Which lines of the listing below contain the word "Audio"? Copy each of them.
───── DATA EXTRACTS
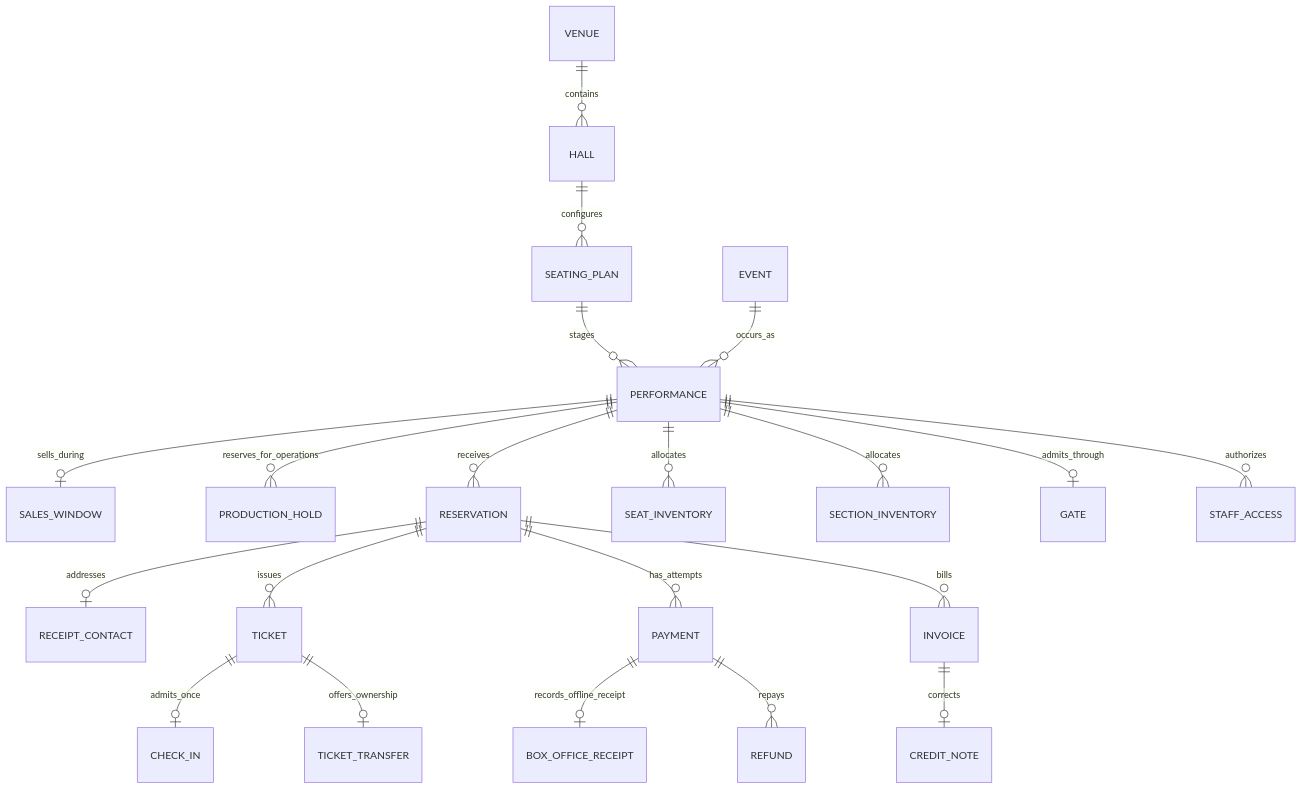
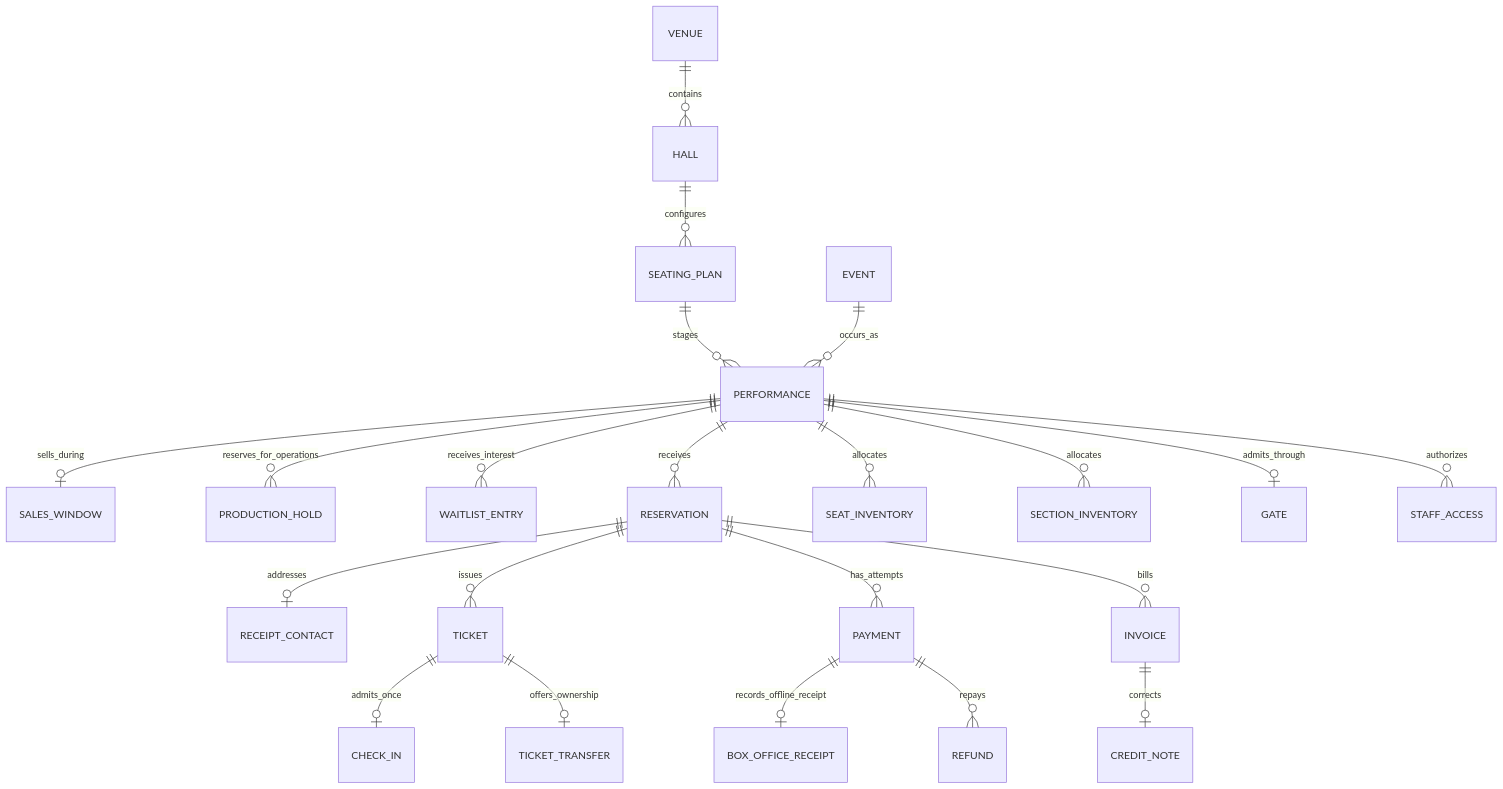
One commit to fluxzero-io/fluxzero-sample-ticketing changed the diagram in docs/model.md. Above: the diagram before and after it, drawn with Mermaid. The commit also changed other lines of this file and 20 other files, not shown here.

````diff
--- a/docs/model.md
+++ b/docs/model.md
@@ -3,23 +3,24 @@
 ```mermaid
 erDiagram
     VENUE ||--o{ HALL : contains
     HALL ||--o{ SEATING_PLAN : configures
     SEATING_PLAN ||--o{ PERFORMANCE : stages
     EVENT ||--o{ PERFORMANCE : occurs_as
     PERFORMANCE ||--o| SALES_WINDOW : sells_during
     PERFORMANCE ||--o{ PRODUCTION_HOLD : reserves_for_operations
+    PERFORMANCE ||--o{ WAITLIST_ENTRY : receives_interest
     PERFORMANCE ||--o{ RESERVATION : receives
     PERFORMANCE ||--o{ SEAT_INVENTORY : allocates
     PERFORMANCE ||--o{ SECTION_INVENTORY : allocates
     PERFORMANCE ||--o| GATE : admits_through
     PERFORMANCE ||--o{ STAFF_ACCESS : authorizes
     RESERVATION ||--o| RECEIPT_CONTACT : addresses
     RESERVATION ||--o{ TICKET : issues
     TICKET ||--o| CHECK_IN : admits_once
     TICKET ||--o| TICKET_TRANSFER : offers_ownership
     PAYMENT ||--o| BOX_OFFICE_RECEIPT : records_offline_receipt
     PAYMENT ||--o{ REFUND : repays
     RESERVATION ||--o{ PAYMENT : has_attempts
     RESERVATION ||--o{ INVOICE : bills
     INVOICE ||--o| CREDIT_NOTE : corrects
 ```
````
──────────
───── DATA EXTRACTS
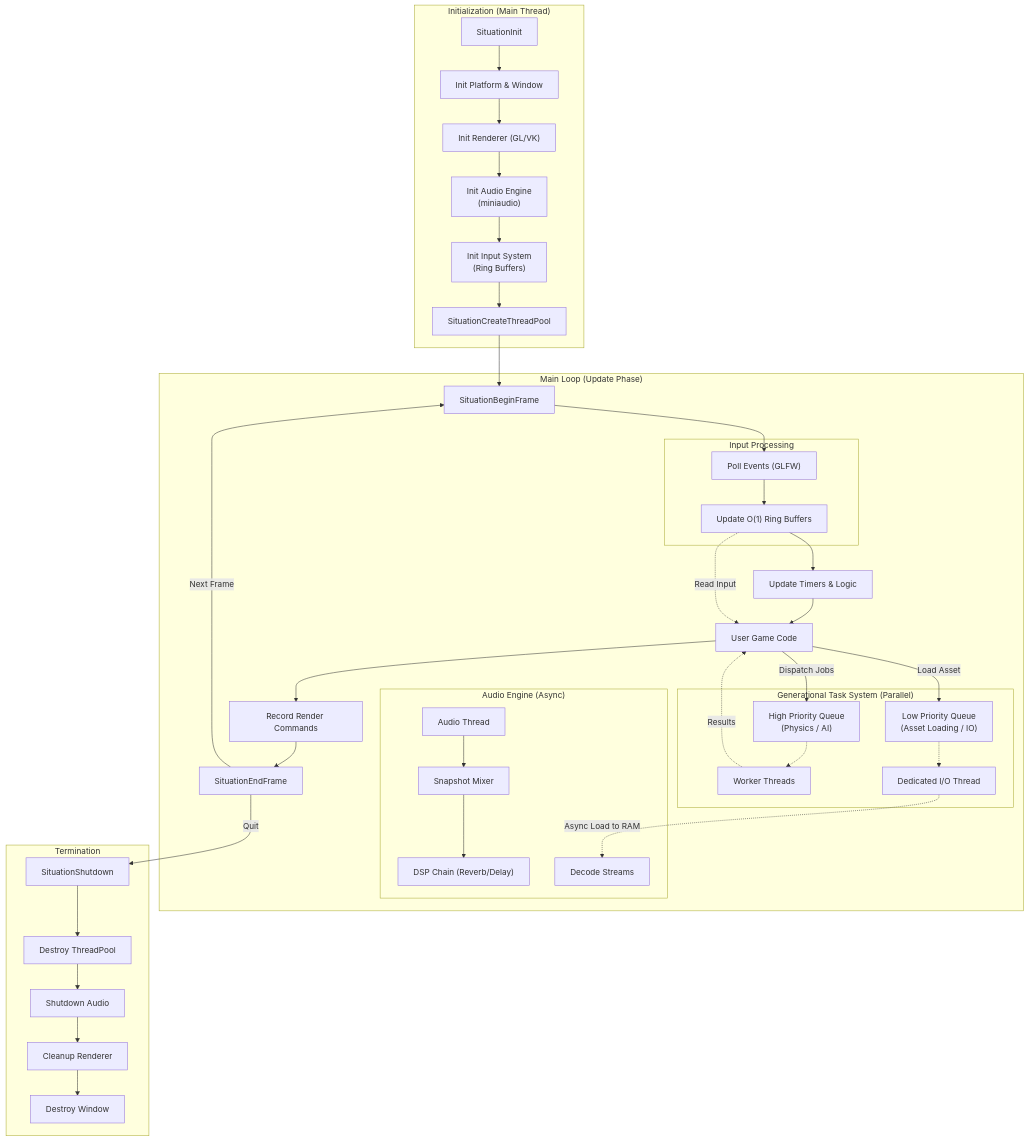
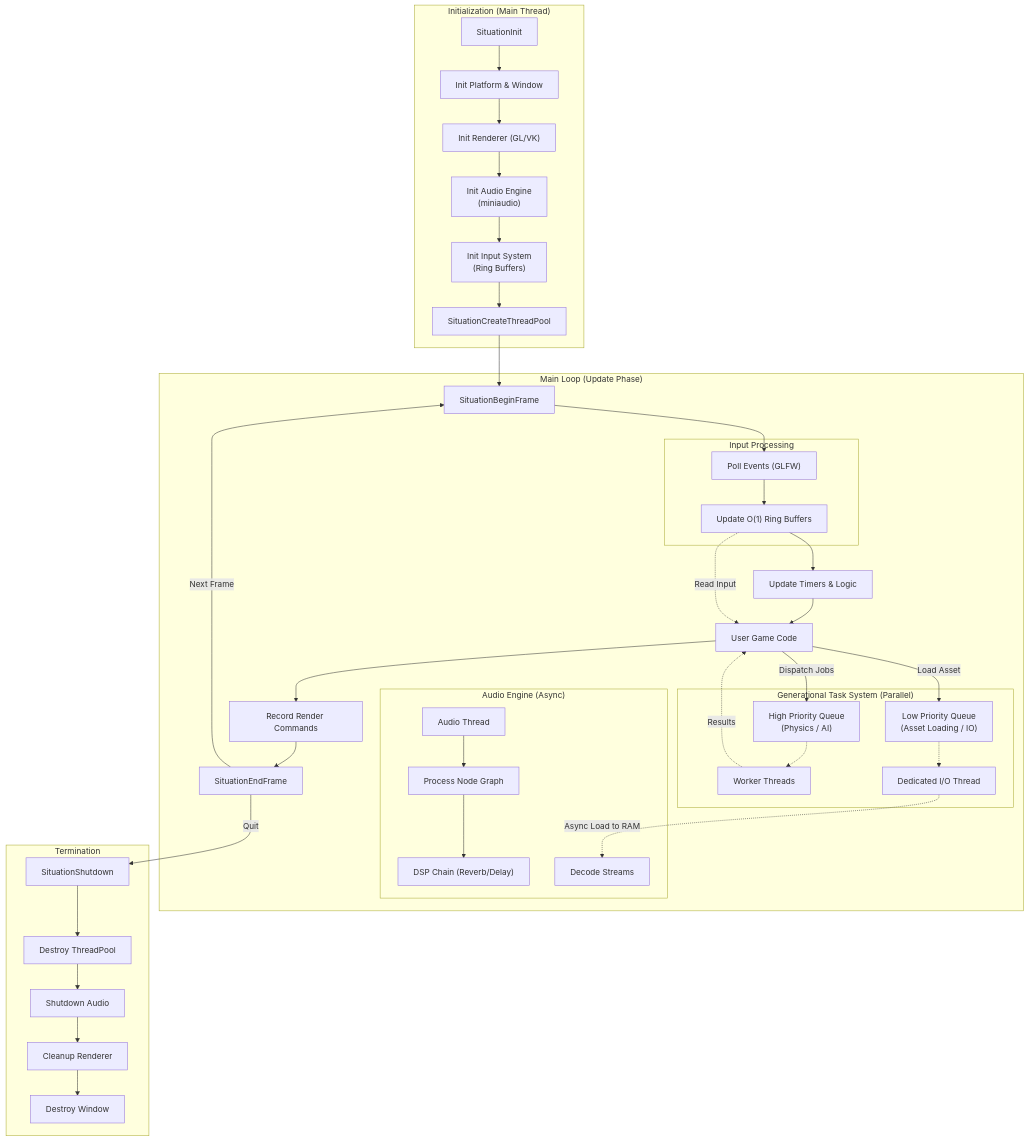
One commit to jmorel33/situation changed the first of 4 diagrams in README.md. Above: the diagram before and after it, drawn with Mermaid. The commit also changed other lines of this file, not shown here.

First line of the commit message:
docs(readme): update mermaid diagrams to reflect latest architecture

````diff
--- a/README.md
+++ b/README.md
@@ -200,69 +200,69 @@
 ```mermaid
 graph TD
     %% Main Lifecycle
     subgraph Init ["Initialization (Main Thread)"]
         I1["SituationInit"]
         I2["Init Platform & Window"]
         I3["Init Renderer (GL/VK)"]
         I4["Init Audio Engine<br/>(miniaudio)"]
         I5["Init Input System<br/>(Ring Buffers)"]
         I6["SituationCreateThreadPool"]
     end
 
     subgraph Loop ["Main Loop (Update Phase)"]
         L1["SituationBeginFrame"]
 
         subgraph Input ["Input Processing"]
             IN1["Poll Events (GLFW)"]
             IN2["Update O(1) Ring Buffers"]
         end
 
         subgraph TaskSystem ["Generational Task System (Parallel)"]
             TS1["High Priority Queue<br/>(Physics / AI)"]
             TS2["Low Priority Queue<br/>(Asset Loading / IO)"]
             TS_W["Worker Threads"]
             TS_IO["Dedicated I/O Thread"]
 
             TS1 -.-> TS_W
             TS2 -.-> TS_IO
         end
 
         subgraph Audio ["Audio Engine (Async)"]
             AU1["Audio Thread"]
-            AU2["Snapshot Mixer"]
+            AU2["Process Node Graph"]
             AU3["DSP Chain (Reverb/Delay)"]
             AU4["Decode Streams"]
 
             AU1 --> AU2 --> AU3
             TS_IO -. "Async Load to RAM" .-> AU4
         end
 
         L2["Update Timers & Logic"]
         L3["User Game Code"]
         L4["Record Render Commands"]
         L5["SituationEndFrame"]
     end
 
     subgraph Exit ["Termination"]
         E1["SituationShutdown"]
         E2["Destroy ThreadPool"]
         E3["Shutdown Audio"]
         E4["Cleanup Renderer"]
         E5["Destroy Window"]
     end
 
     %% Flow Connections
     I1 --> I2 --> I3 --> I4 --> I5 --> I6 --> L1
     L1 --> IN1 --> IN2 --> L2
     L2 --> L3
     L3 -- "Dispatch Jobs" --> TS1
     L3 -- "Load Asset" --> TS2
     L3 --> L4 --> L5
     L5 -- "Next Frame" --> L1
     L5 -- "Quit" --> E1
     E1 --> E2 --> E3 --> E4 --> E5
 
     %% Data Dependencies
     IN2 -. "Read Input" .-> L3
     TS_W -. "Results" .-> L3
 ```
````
──────────
> [FINISHED TASK]:
         I4["Init Audio Engine<br/>(miniaudio)"]
         subgraph Audio ["Audio Engine (Async)"]
             AU1["Audio Thread"]
         E3["Shutdown Audio"]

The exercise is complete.